chapter  5
22 Pages

Implicit coercion logic

ByLuigi Gariglio

This chapter explores the well-known differences between particular custodial institutions. It describes the idea of the punitive institution that was frequently – and often spontaneously – told to by officers. The chapter shows that the worst possible situation for staff is to find that inmates who reside together are, in fact, 'incompatibile' with one another. Implicit coercion, at the very least, refers to the capacity of officers to enforce any lawful rule by threatening or using force as a last resort. Coercion is often experienced, performed, resisted and displayed between the keepers and the kept.

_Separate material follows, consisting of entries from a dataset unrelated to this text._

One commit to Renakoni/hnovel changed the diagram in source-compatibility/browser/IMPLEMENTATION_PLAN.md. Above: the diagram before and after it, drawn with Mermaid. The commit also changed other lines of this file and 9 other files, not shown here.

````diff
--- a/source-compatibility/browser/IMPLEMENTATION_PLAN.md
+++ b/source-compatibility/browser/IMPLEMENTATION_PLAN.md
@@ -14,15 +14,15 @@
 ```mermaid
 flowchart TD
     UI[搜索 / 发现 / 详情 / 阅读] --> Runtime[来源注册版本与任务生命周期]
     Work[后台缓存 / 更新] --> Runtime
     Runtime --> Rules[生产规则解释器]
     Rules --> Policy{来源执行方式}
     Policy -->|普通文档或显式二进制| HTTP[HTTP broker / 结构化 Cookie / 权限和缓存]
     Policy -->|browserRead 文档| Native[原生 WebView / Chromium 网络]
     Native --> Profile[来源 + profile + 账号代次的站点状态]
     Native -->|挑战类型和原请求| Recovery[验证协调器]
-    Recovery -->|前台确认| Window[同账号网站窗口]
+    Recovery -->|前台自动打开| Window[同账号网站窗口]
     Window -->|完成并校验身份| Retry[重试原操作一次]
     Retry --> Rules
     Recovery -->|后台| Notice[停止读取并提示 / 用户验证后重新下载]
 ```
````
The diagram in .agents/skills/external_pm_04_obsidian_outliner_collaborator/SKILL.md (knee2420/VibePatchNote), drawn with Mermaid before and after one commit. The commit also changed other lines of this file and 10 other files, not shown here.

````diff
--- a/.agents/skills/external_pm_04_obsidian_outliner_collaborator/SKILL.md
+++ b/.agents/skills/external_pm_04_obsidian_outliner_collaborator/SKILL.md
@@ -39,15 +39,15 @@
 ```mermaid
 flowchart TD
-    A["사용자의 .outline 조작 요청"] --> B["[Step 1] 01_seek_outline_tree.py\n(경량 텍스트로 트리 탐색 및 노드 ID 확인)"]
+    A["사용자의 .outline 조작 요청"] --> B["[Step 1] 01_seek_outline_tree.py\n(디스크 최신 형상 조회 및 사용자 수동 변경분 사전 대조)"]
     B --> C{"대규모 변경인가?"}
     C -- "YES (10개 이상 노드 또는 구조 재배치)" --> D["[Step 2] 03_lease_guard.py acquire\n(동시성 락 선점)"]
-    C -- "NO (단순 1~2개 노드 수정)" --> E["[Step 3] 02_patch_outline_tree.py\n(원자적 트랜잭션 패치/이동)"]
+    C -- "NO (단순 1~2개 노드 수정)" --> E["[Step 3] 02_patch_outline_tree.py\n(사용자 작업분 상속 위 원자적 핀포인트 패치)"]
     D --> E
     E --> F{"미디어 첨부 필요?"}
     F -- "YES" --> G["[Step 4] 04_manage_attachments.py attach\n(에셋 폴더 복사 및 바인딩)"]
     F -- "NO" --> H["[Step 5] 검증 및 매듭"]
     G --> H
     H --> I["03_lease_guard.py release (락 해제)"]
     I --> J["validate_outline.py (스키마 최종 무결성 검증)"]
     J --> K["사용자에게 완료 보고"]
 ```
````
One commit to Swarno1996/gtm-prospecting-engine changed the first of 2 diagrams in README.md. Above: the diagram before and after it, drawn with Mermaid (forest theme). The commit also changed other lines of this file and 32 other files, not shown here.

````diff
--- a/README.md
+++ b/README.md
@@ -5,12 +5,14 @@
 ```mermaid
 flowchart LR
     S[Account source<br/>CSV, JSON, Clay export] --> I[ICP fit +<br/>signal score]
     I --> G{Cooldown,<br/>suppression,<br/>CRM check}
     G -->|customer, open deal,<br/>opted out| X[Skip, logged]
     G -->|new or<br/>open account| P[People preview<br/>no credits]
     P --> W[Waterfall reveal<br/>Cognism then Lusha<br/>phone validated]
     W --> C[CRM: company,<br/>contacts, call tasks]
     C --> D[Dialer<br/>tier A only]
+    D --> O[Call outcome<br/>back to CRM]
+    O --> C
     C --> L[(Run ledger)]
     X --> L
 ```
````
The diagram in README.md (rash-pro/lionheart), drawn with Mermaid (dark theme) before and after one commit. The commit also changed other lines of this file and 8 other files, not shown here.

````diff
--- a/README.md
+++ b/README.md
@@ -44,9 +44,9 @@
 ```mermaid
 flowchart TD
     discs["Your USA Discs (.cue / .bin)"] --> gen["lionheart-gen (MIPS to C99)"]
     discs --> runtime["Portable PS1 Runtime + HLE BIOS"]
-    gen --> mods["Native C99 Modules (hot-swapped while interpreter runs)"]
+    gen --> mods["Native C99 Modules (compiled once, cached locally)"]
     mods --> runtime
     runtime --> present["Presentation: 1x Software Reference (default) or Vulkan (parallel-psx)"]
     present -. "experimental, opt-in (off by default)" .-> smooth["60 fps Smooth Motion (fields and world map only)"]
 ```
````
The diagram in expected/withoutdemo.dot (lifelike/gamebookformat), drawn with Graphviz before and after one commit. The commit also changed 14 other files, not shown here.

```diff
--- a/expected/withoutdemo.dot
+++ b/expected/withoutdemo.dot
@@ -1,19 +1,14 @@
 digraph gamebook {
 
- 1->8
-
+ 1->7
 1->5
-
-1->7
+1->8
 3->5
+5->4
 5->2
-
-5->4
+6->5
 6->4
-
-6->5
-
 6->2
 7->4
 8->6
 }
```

Within the implicit coercion logic enforced by the custodial facility and its organisation, prisoners either learn to be docile and cooperative with staff and strictly follow the rules or they will be coerced by officers, using physical force, to do what they must do, or to refrain from doing what they are forbidden from doing.